I hear you guys saying but there's good cover art now, it doesn't need to make a comeback, but I actually think it does. There are books and ebooks being released with blah covers that do nothing for their stories.
Just so you know, I'm wearing a readers hat on this one.
Take Jonathan Franzen, he's supposed to be one of the greatest writers of our time, and yet his latest book's cover doesn't make me want to pick it up. The same can be said for the Stieg Larsson Millennium Trilogy, but I did end up buying it because I was about to board a flight without a book and a friend said I'd like it.

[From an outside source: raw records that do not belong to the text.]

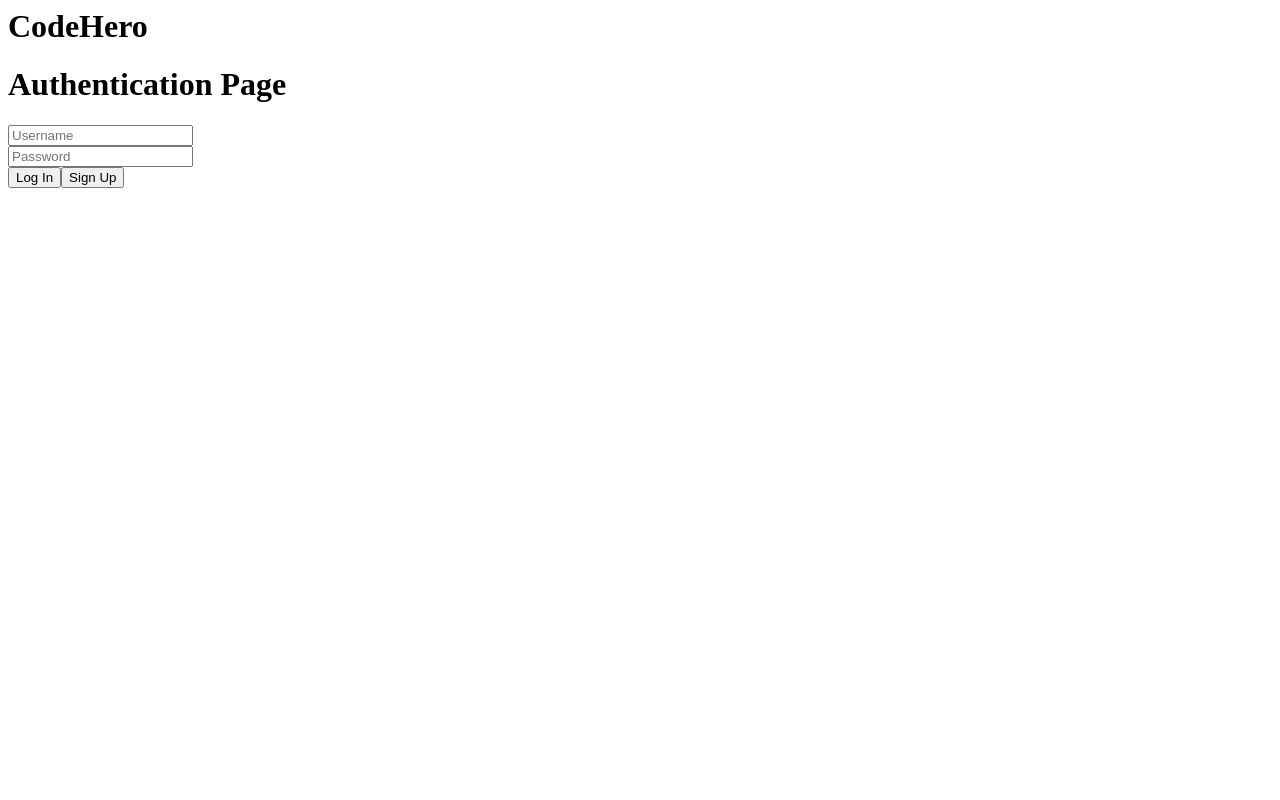
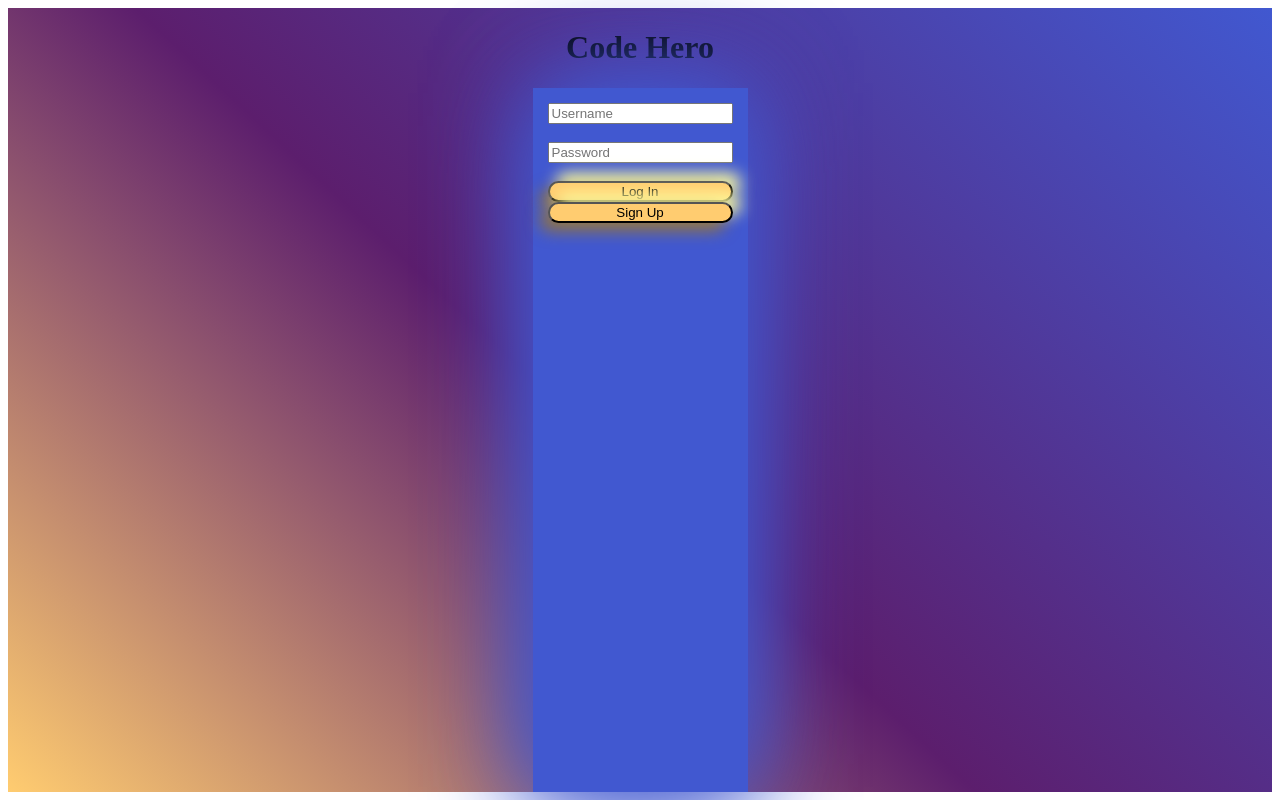
Before and after one commit to CSCodeVelocity/code-hero, a React app: page / in a window 1280 px wide. Built offline with nearby package versions, Linux system fonts and the light colour scheme; no server answers.

Commit message:
initial framing of AuthPage and authForm

```diff
--- a/client/pages/authPage.jsx
+++ b/client/pages/authPage.jsx
@@ -3,8 +3,8 @@ import AuthForm from '../components/authForm.jsx';
 
 const authPage = (props) => {
   return (
-    <div>
-      <h1>Authentication Page</h1>
+    <div className="authpage">
+      <h1>Code Hero</h1>
       <AuthForm history={props.history} />
     </div>
   );
--- a/client/styles.scss
+++ b/client/styles.scss
@@ -52,3 +52,38 @@
   width: 40px;
   height: 40px;
 }
+
+.authPage {
+  display: flex;
+  flex-direction: column;
+  justify-content: space-evenly;
+  background-color: #4158d0;
+  background-image: linear-gradient(
+    43deg,
+    #ffcc70 0%,
+    #5c1e6d 46%,
+    #4158d0 100%
+  );
+  align-items: center;
+  height: 100%;
+
+  div {
+    color: white;
+  }
+
+  .authForm {
+    display: flex;
+    flex-direction: column;
+    flex-grow: 1;
+    border-radius: 0px;
+    background: #4158d0;
+    box-shadow: -5px 5px 100px #4057ce, 5px -5px 100px #4259d2;
+    padding: 15px;
+
+    button {
+      border-radius: 56px;
+      background: #ffcc70;
+      box-shadow: -8px 8px 16px #917440, 8px -8px 16px #ffffa0;
+    }
+  }
+}
--- a/index.html
+++ b/index.html
@@ -4,7 +4,6 @@
     <title>CodeHero</title>
   </head>
   <body>
-    <h1>CodeHero</h1>
     <div id="root"></div>
     <script src="build/bundle.js"></script>
   </body>
```
Also changed, not shown: 1 other file (tests, documents, lock files or other folders).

Considering the Larsson trilogy has been one of my favorites in many many years, I'm glad I picked it up despite the cover's lack of help.
Of course the cover isn't everything, the blurb plays a big part as well. However, if you aren't inspired to even pick up the book or move the mouse further to read the blurb, then it doesn't matter how good those 250 words are in laying out a fabulous story.
The perfect example of covers calling the shots for me can be found with Bitten by Kelley Armstrong. In 2001 I saw a cover that intrigued me, picked it up, and read the first line of the inside flap: "I've got to get out of here - I don't have a lot of time left." Sold! When on a trip to Canada, I noticed it in trade paperback format and liked the cover, but still thought the original hardcover spoke louder. Unfortunately, with the next two releases of the book in mass market, it went downhill.
Where'd the wow factor go?
Now, because I like to throw the occassonal twist into the mix, let me tell you about a rollercoaster ride with one particular author's covers. When I lived in England I walked through a WH Smith at a Mall and saw Guilty Pleasures by Laurell K Hamilton in the paranormal section. They were horrible covers and when I mentioned it to a friend a few minutes later, they told me the books were for teen boys, so walked away. A few years later I was living in the US and saw a book called Obsidian Butterfly with a very intriguing cover, and bought the book [check out the UK version beside the US one below - big difference]. It wasn't until I'd finished it and went looking for the rest of the series that I rediscovered those original covers. In short, ugly cover + good story = great find, however, the story doesn't end there. The covers for the Anita Blake series are once again changing and they don't interest me [check out Bullet below], and it isn't helping that the stories have slipped as well.
In short, I say unique and interesting cover art needs to make a comeback!